My kids will always know I love them and would do anything for them but maybe they need to learn that sometimes it will be on my time, not theirs.
I typed the post as I was putting my youngest down for a nap, after teaching my oldest child Social Studies and before finishing an essay for a class I’m taking. I’m not sure where it came from other than my frustration with The Way Things Are and, like many things I write, it simply flowed out of me taking on a life of its own. Usually when I get out of the way, the truth comes. In this case, its clear that I’ve been thinking about this quite a bit, even if just unconsciously and as my children get older, I’m realizing that my servitude isn’t doing them any good.
The comments on my post varied from advice about chore charts to cliché tangential thoughts on “husband as child.” Many of the comments were simply along the lines of “preach it, sister!” Then a new friend replied with gratitude for exposing the reality of motherhood. And it hit me: we don’t talk about the seedy underbelly of parenthood enough. Sure there are “mommy blogs” and articles about depression and parenthood. We speak with humor about the things our kids put us through, but in the end, it is expected that our stories will always be bookended by statements about how wonderful kids are and how our worlds are filled with awe because of them. And of course, our kids can be wonderful and our worlds ARE often filled with awe because of them, but many times (sometimes a majority of the time), they are complete leeches. Often, as we go through the numb motions of dinner and bedtime, we wonder what we got ourselves into and who we’ve even become. We find ourselves in a fantasy about child-free life – all that fantastic freedom – and we question ourselves: What were we thinking?

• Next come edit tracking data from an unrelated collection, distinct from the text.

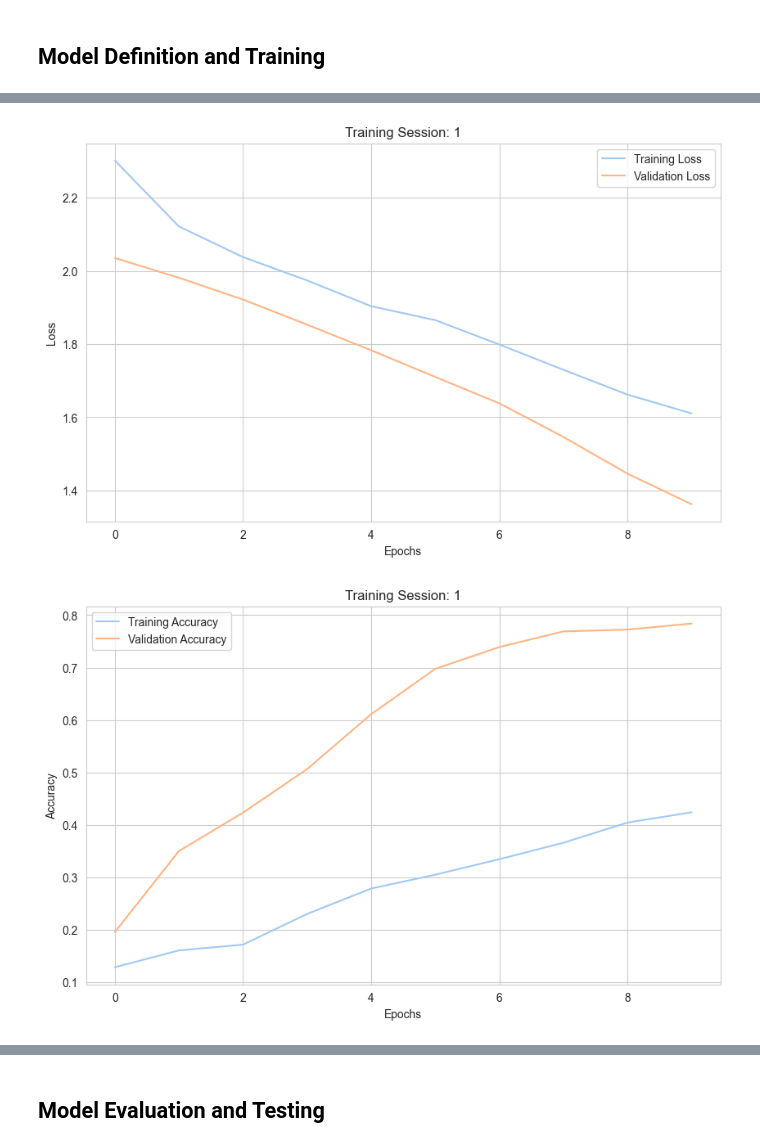
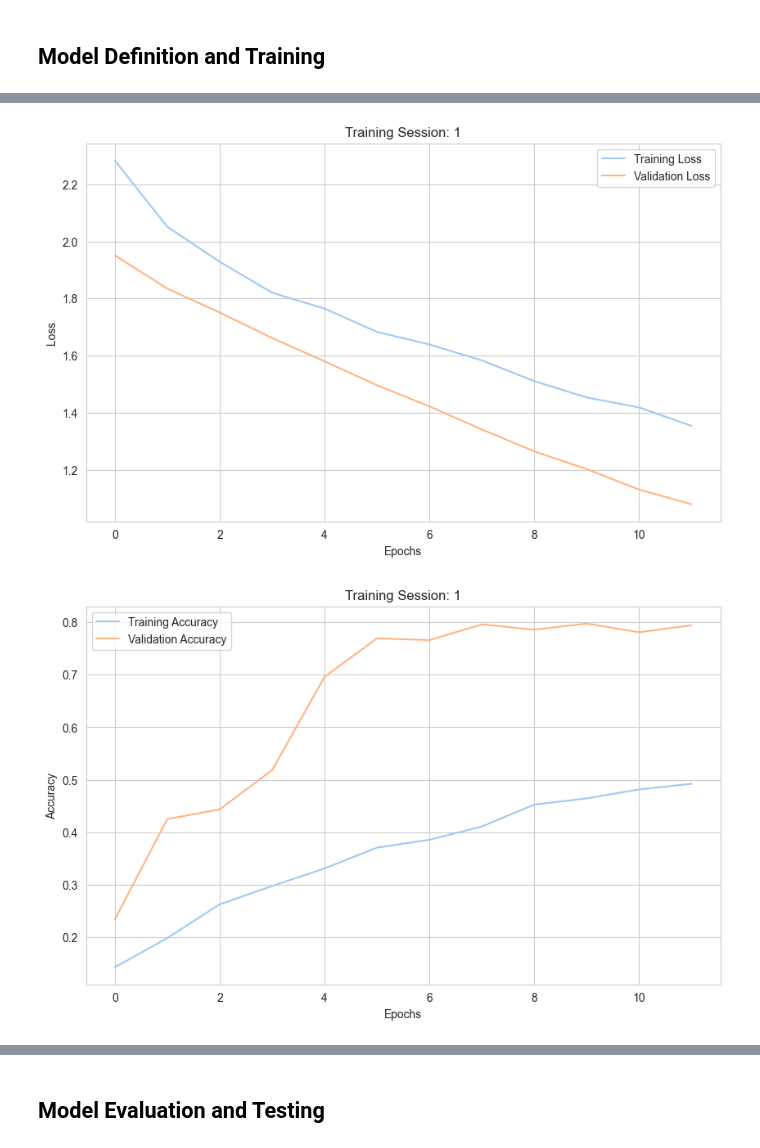
Before and after one commit to nihil77/educational-tool, a Jupyter notebook: Feedforward Neural Network - BlazePose Model/NeuralNetwork.ipynb, the cells around one changed output, grey strips where cells are left out. Drawn from its saved outputs; the diff is of its cells as text; code cells hidden in the pictures.

```diff
--- a/Feedforward Neural Network - BlazePose Model/NeuralNetwork.ipynb
+++ b/Feedforward Neural Network - BlazePose Model/NeuralNetwork.ipynb
@@ -216,7 +216,7 @@ for session in range(num_training_sessions):
 
     # Train the FNN model and record history
     early_stopping = EarlyStopping(monitor='val_loss', patience=5, restore_best_weights=True)
-    history = fnn_model.fit(X_train_augmented, y_train_encoded, epochs=10, batch_size=32, validation_data=(X_val, y_val_encoded), callbacks=[early_stopping])
+    history = fnn_model.fit(X_train_augmented, y_train_encoded, epochs=12, batch_size=32, validation_data=(X_val, y_val_encoded), callbacks=[early_stopping])
 
     # Append the history to the list
     historical_performance.append(history.history)
@@ -269,3 +269,3 @@ Final Validation Accuracy: 0.7840531468391418
-[figure, old version]
+[figure, new version]
-[figure, old version]
+[figure, new version]
 Training Session: 2/2
```
Also changed, not shown: parts of 13 cells of this notebook.
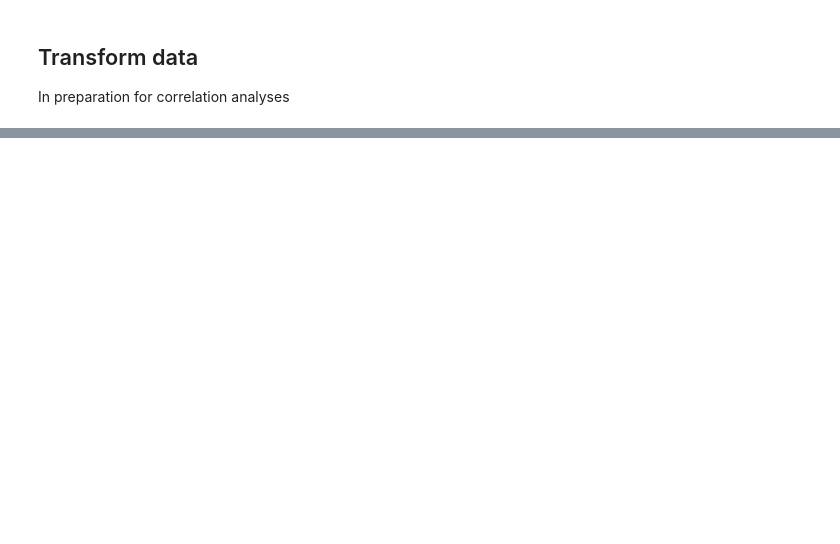
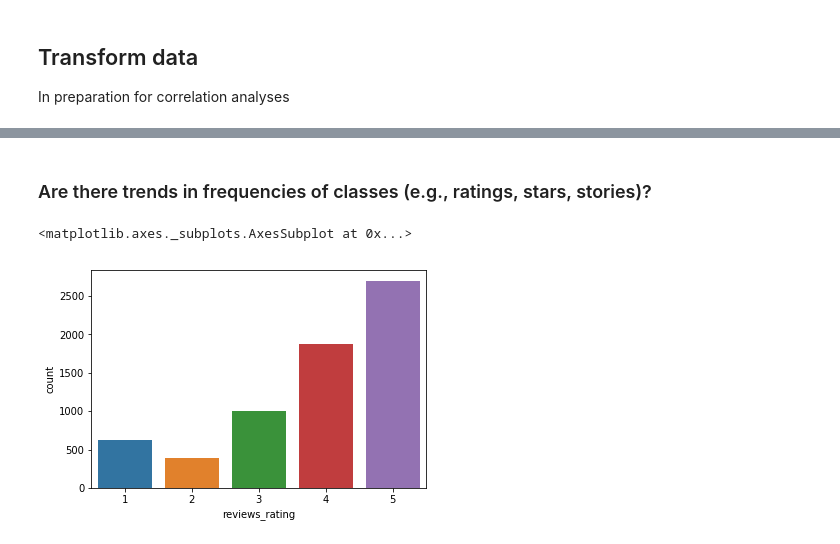
Before and after one commit to janelcv/Hotel_Rating_Analysis, a Jupyter notebook: Hotel_Ratings_Analysis-05.ipynb, the cells around one changed output, grey strips where cells are left out. Drawn from its saved outputs; the diff is of its cells as text; code cells hidden in the pictures; blank space fills up the shorter version.

```diff
--- a/Hotel_Ratings_Analysis-05.ipynb
+++ b/Hotel_Ratings_Analysis-05.ipynb
@@ -81,0 +95,2 @@ df.head()
+# %% [markdown]
+### Are there trends in frequencies of classes (e.g., ratings, stars, stories)?
@@ -81,0 +101,6 @@ df.head()
+# %%
+# Create a plot that shows frequencies of the different hotel ratings
+sns.countplot(x = df["reviews_rating"].astype(int))
+# %% [output]
+<matplotlib.axes._subplots.AxesSubplot at 0x...>
+[figure, added]
```
Also changed, not shown: parts of 26 cells of this notebook, 1 other file.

And then we feel guilty. This is what we wanted after all and this is what many of us longed for. These children have allowed for greater connection to the world. They show us stripped down parts of ourselves – they mirror our wit and sarcasm, our senses of caution or of risk; they have our pinkies and our eyes. They blow us away with their observations and expose our made-up answers to their existential questions. So there’s this canned idea that we’re supposed to be grateful for every moment: seize the day, live for each minute and so on. But that’s not real. That’s not taking into account humanity. That’s not honest.
So I’m joining (starting?) a campaign of parental honesty. It is time to acknowledge our diverse humanity. Can we start by assuming that we love our children to the ends of the earth; more than the warmth from the sun, more than our hearts can hold and, once we’ve made that assumption, can we set it aside and just be honest with each other about how hard it is? Can we find solidarity with one another, especially as mothers, and talk in real terms about how being a mother sometimes creates a feeling of incongruity with who we actually envision ourselves to be? Can we talk about how our children challenge us and suck every bit of energy we have and how sometimes we just want to walk away? I am convinced that if we can talk about the nitty-gritty of it all, we will find new support within each other and release judgment. It’s time to be real, people.